### What you should do
Every record below must come back exactly as written, with the images dropped.

[Change detection outputs]
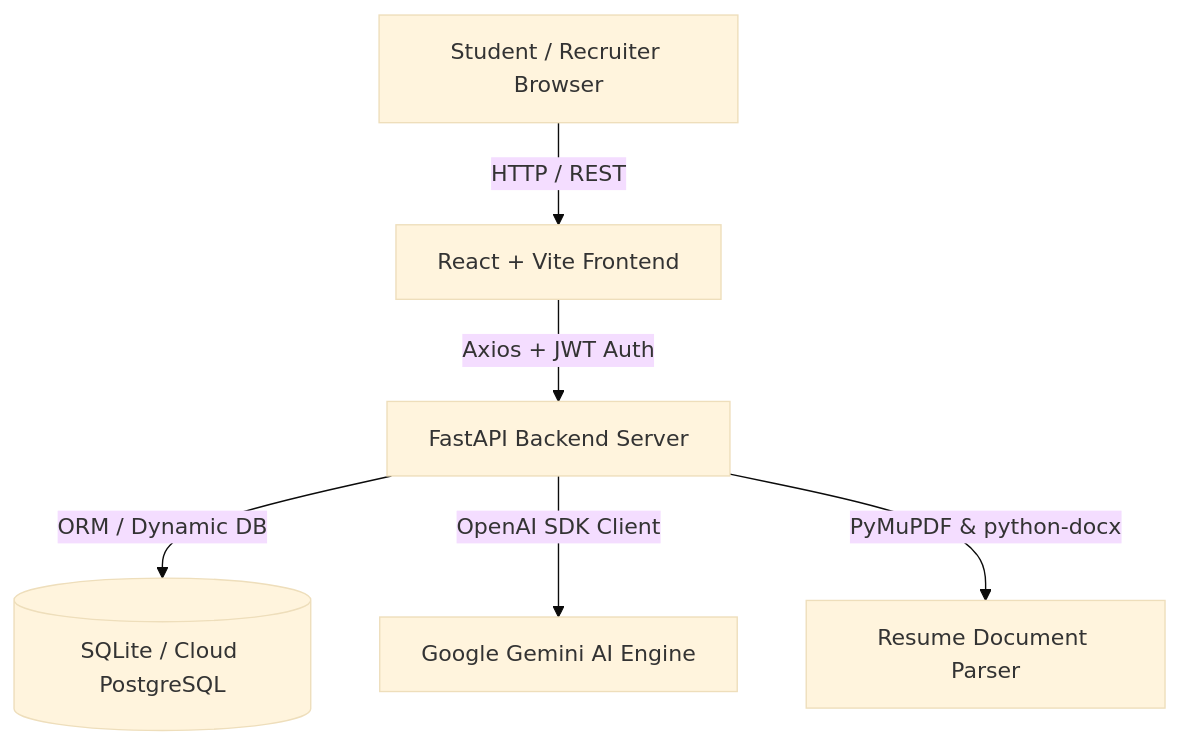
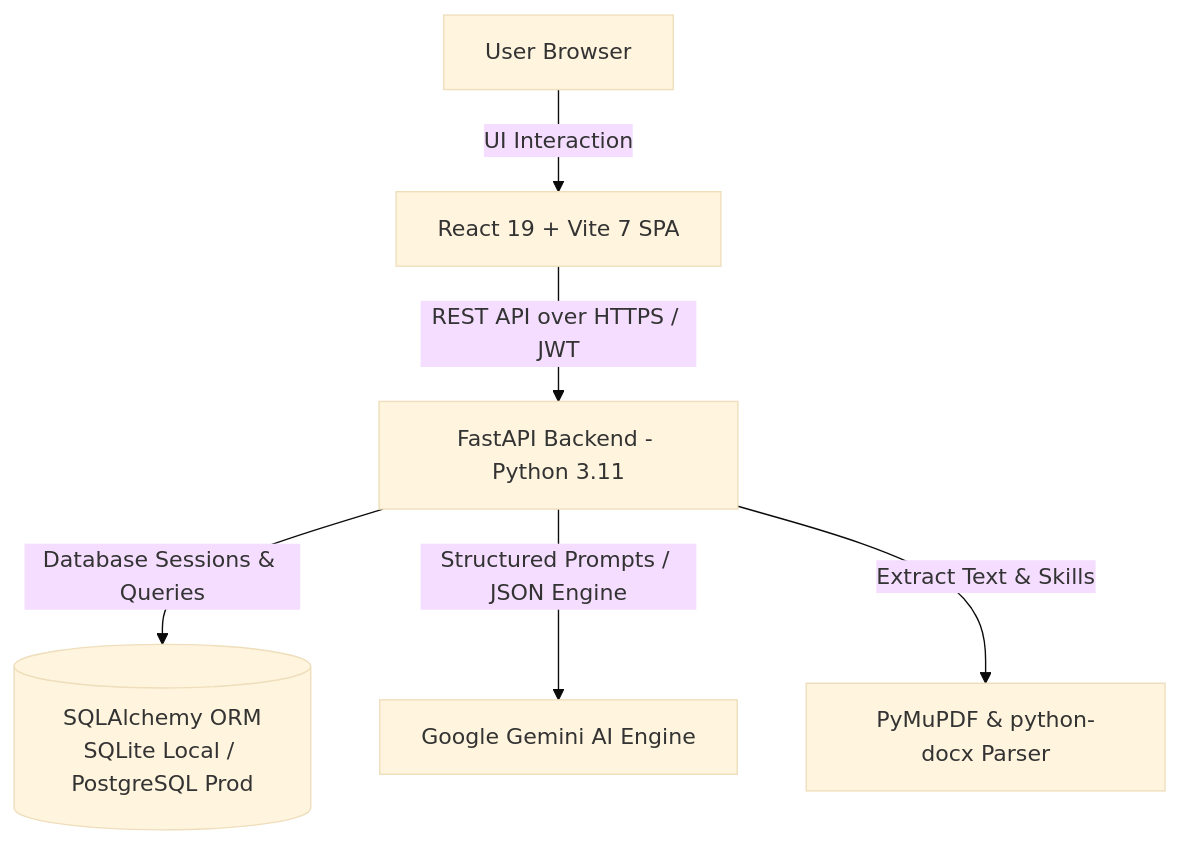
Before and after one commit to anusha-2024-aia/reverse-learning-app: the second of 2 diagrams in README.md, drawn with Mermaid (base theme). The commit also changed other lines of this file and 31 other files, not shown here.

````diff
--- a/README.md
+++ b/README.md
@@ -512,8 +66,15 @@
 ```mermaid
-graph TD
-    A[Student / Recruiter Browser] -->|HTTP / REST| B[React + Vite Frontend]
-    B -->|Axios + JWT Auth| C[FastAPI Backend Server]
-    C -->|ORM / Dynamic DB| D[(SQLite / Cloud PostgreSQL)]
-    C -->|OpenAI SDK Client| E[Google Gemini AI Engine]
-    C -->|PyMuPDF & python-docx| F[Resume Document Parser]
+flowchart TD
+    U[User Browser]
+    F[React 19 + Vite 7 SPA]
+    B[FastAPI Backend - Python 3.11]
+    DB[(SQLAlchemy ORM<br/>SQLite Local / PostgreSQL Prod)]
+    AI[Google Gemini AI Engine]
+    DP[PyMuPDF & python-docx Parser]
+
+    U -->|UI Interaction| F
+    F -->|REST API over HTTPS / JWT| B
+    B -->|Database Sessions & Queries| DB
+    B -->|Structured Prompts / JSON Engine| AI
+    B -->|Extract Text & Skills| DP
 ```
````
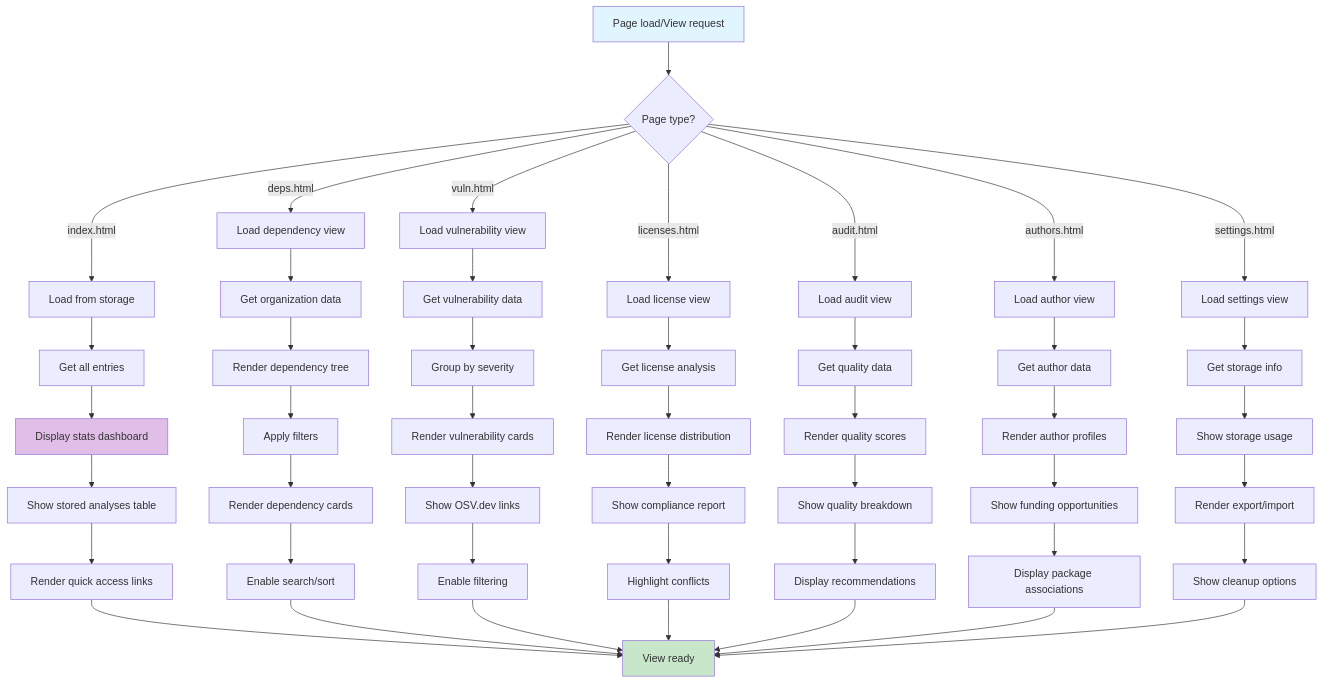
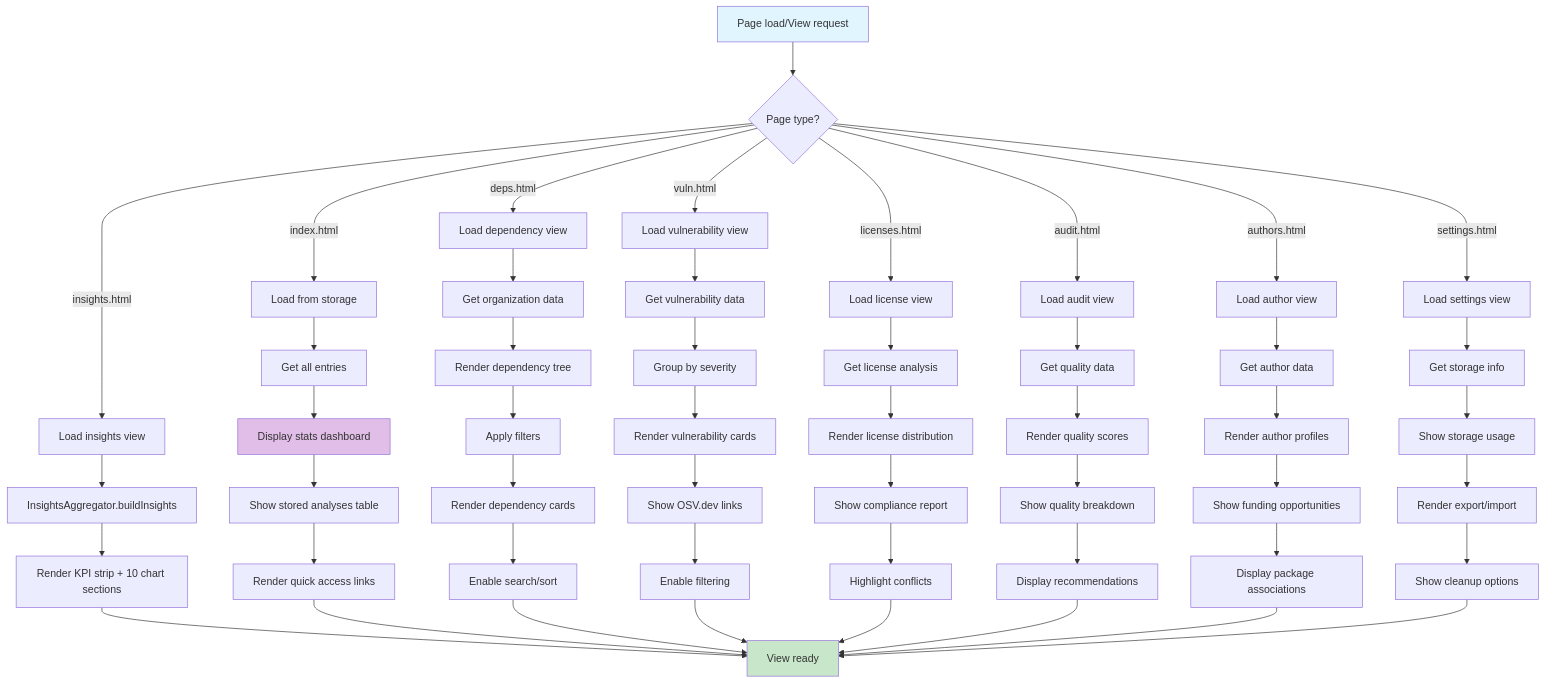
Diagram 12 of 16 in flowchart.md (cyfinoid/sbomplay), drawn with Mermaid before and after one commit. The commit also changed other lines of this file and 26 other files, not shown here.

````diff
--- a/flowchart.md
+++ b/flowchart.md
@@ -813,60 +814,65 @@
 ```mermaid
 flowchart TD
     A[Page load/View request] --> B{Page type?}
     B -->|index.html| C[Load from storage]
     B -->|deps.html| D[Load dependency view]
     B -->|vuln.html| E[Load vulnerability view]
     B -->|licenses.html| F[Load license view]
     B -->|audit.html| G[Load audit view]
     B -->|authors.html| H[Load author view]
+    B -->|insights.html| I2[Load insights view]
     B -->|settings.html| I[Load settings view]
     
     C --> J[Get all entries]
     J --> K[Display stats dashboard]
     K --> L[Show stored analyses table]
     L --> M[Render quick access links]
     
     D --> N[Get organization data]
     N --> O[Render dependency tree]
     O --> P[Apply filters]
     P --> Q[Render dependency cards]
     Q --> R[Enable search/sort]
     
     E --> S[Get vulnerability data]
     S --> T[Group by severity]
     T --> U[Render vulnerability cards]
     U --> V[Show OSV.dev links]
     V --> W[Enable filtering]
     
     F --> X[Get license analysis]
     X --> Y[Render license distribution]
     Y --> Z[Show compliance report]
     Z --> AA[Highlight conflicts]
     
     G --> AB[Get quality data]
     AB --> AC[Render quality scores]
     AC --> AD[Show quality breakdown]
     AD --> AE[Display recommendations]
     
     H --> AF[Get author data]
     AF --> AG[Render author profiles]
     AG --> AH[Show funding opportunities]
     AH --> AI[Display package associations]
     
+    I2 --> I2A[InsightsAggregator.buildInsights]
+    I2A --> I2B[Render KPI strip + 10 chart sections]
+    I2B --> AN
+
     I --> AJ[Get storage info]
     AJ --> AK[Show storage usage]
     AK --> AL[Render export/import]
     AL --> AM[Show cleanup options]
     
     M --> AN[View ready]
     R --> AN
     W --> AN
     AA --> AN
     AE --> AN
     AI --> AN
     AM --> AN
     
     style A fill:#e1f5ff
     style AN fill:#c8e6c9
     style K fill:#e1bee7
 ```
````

### Answer section
Before and after one commit to anusha-2024-aia/reverse-learning-app: the second of 2 diagrams in README.md, drawn with Mermaid (base theme). The commit also changed other lines of this file and 31 other files, not shown here.

````diff
--- a/README.md
+++ b/README.md
@@ -512,8 +66,15 @@
 ```mermaid
-graph TD
-    A[Student / Recruiter Browser] -->|HTTP / REST| B[React + Vite Frontend]
-    B -->|Axios + JWT Auth| C[FastAPI Backend Server]
-    C -->|ORM / Dynamic DB| D[(SQLite / Cloud PostgreSQL)]
-    C -->|OpenAI SDK Client| E[Google Gemini AI Engine]
-    C -->|PyMuPDF & python-docx| F[Resume Document Parser]
+flowchart TD
+    U[User Browser]
+    F[React 19 + Vite 7 SPA]
+    B[FastAPI Backend - Python 3.11]
+    DB[(SQLAlchemy ORM<br/>SQLite Local / PostgreSQL Prod)]
+    AI[Google Gemini AI Engine]
+    DP[PyMuPDF & python-docx Parser]
+
+    U -->|UI Interaction| F
+    F -->|REST API over HTTPS / JWT| B
+    B -->|Database Sessions & Queries| DB
+    B -->|Structured Prompts / JSON Engine| AI
+    B -->|Extract Text & Skills| DP
 ```
````
Diagram 12 of 16 in flowchart.md (cyfinoid/sbomplay), drawn with Mermaid before and after one commit. The commit also changed other lines of this file and 26 other files, not shown here.

````diff
--- a/flowchart.md
+++ b/flowchart.md
@@ -813,60 +814,65 @@
 ```mermaid
 flowchart TD
     A[Page load/View request] --> B{Page type?}
     B -->|index.html| C[Load from storage]
     B -->|deps.html| D[Load dependency view]
     B -->|vuln.html| E[Load vulnerability view]
     B -->|licenses.html| F[Load license view]
     B -->|audit.html| G[Load audit view]
     B -->|authors.html| H[Load author view]
+    B -->|insights.html| I2[Load insights view]
     B -->|settings.html| I[Load settings view]
     
     C --> J[Get all entries]
     J --> K[Display stats dashboard]
     K --> L[Show stored analyses table]
     L --> M[Render quick access links]
     
     D --> N[Get organization data]
     N --> O[Render dependency tree]
     O --> P[Apply filters]
     P --> Q[Render dependency cards]
     Q --> R[Enable search/sort]
     
     E --> S[Get vulnerability data]
     S --> T[Group by severity]
     T --> U[Render vulnerability cards]
     U --> V[Show OSV.dev links]
     V --> W[Enable filtering]
     
     F --> X[Get license analysis]
     X --> Y[Render license distribution]
     Y --> Z[Show compliance report]
     Z --> AA[Highlight conflicts]
     
     G --> AB[Get quality data]
     AB --> AC[Render quality scores]
     AC --> AD[Show quality breakdown]
     AD --> AE[Display recommendations]
     
     H --> AF[Get author data]
     AF --> AG[Render author profiles]
     AG --> AH[Show funding opportunities]
     AH --> AI[Display package associations]
     
+    I2 --> I2A[InsightsAggregator.buildInsights]
+    I2A --> I2B[Render KPI strip + 10 chart sections]
+    I2B --> AN
+
     I --> AJ[Get storage info]
     AJ --> AK[Show storage usage]
     AK --> AL[Render export/import]
     AL --> AM[Show cleanup options]
     
     M --> AN[View ready]
     R --> AN
     W --> AN
     AA --> AN
     AE --> AN
     AI --> AN
     AM --> AN
     
     style A fill:#e1f5ff
     style AN fill:#c8e6c9
     style K fill:#e1bee7
 ```
````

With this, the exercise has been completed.